  • Comments (19)

In the NHS some patients are more equal than others.

That was a message I got from delegates at the Association for Continence Advice conference last week.

Why?

Because some commissioners think bowel and bladder care is important and others don’t.

We have discussed the outcome of rationing care on this website before. Remember the case of Elaine McDonald? Ms McDonald lost a supreme court appeal against the London Borough of Kensington and Chelsea’s decision to withdraw the night-time care that enabled her to use the toilet. Instead Ms McDonald was told to use incontinence pads – even though she has mobility problems rather than incontinence.

The indignity of passing urine into a pad when you know you could go to the toilet is unacceptable. Yet our continence services are under immense pressure and in some areas commissioners, looking to save money, may see continence as an easy target.

Why treat a problem when you can throw a pad at it – and, while you’re at, it ration the number of pads?

Those who have the money can top up their supplies, while everyone else has to make do. In a #NTtwitchat last week people talked about the human cost of rationing: drying pads so they can be used again or providing a pad that lasts 12 hours so less care is required for toileting.

It is nurses who inevitably have to deal with the consequences of offering different levels of service to their patients depending on who is commissioning care.

How do you explain to Mrs Smith at number 46 why she gets one service while Mr Green at number 72 – with a different GP – gets another?

How do we reconcile the compromise this inevitably entails? Is it just the new economic landscape of healthcare that we have to get used to?

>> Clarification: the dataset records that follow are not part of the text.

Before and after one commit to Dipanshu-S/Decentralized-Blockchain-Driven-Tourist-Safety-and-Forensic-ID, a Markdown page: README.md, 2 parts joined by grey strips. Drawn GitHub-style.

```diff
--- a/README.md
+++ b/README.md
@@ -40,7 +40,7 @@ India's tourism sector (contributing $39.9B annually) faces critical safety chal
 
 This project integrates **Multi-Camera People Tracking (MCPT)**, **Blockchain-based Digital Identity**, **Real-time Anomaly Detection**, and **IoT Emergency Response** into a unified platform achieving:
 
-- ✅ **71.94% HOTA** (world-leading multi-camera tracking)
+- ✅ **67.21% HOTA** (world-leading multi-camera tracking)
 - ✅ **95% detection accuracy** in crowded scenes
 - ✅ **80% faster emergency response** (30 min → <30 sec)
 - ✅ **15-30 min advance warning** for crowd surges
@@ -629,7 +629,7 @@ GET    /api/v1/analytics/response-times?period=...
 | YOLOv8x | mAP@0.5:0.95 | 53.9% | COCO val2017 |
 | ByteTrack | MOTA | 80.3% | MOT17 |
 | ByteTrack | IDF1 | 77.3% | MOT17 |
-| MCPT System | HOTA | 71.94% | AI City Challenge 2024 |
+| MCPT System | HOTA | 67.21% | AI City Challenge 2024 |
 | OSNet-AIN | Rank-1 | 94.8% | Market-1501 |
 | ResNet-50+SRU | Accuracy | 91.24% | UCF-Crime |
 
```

The uncomfortable realities of competition care are beginning to bite. What is your experience?

  • Comments (19)

Readers' comments (19)

  • tinkerbell

    Really? Dry out and re-use an incontience pad. Surely not. Gonna end up smelling a bit. I have a bath at least once a year, even if i don't need one but that's taking the P***!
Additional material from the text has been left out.